# WHAT TO PRODUCE:
Look through the entries below and report every line that has "item".

# RECORDS SUPPLIED:
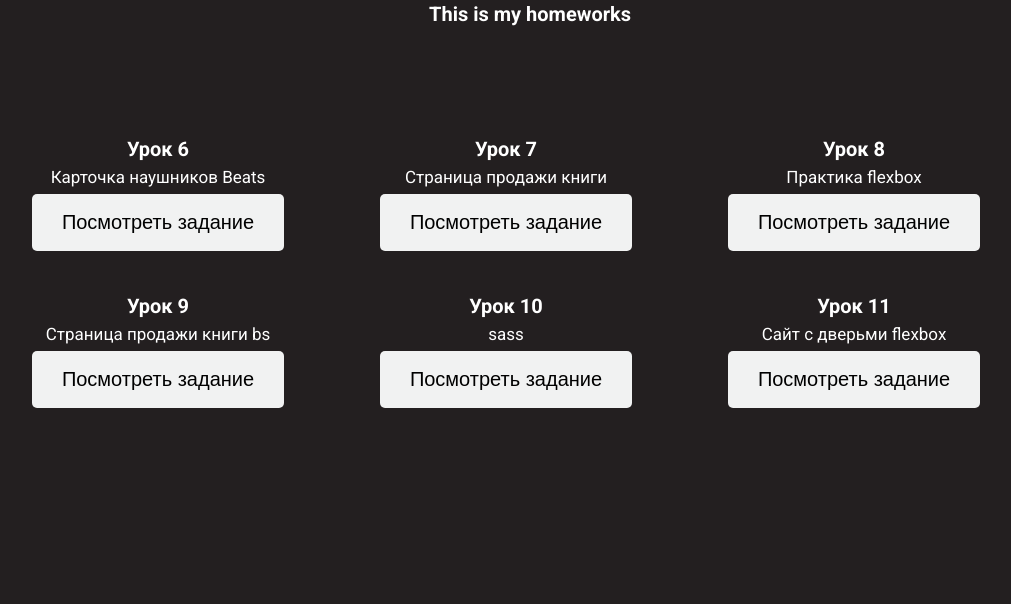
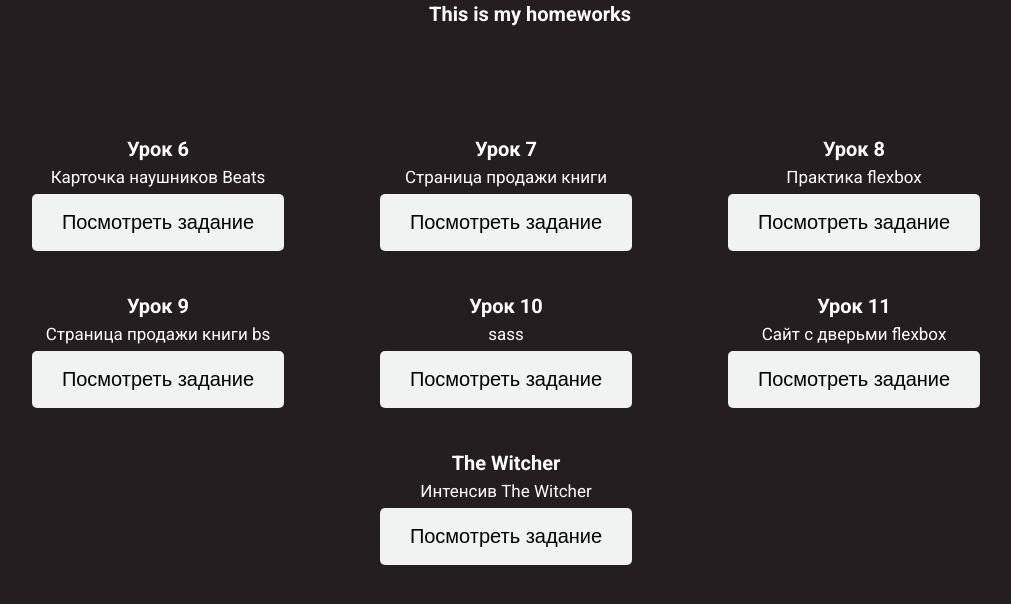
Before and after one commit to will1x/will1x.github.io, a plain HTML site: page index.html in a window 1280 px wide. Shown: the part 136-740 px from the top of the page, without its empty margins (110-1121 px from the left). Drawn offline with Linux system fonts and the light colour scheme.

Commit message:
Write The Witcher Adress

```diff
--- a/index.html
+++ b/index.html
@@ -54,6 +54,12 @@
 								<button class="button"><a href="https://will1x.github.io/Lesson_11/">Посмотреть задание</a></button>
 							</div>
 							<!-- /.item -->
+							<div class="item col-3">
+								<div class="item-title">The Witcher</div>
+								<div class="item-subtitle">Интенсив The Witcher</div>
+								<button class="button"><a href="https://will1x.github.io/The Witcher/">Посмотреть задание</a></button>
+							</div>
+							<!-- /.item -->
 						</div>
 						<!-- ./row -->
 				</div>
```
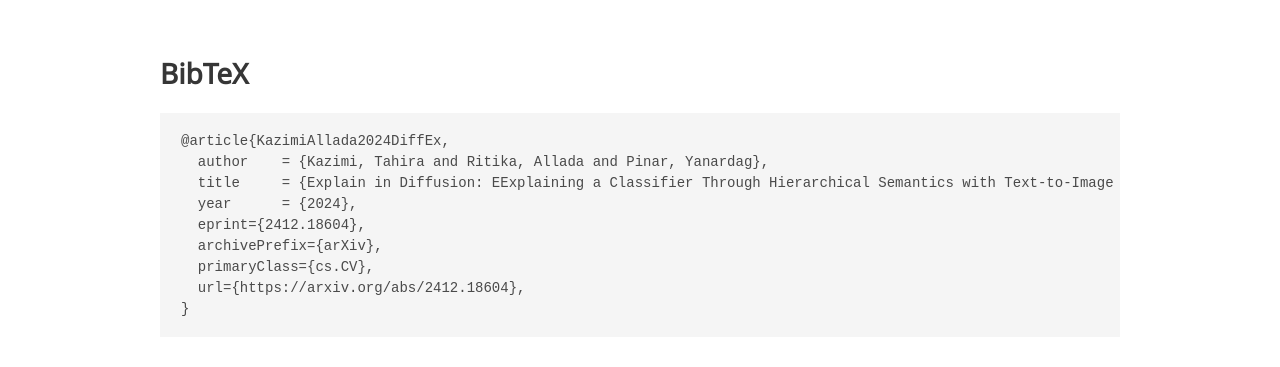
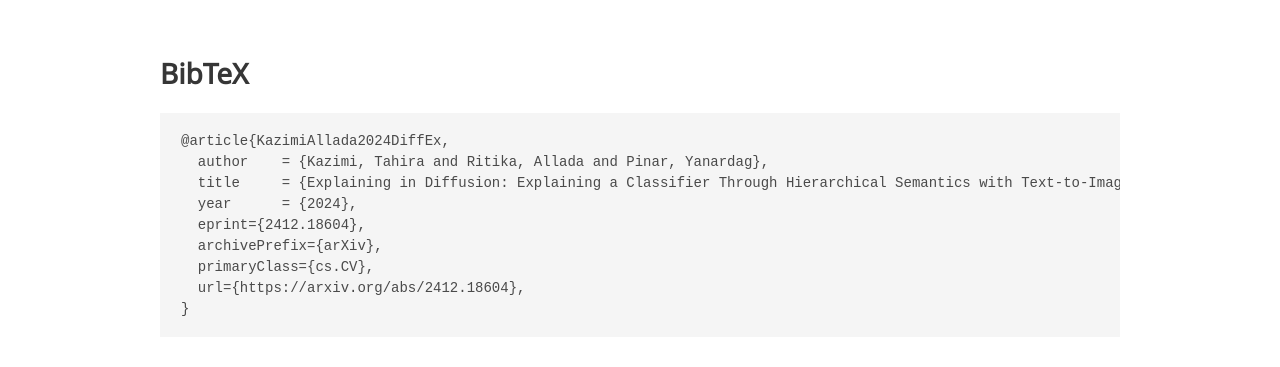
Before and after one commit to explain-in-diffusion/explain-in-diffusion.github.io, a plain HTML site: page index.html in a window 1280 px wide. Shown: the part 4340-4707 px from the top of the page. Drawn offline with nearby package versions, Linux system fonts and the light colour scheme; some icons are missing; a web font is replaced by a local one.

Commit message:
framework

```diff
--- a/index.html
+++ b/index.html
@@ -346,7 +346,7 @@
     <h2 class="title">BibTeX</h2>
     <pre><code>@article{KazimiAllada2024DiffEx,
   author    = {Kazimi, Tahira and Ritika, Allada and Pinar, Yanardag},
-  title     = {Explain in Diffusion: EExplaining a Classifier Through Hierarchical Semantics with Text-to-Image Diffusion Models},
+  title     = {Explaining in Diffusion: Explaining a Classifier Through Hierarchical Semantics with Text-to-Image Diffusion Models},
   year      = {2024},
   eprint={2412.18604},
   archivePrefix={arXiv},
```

# RESULT OF THIS TASK:
 							<!-- /.item -->
+							<div class="item col-3">
+								<div class="item-title">The Witcher</div>
+								<div class="item-subtitle">Интенсив The Witcher</div>
+							<!-- /.item -->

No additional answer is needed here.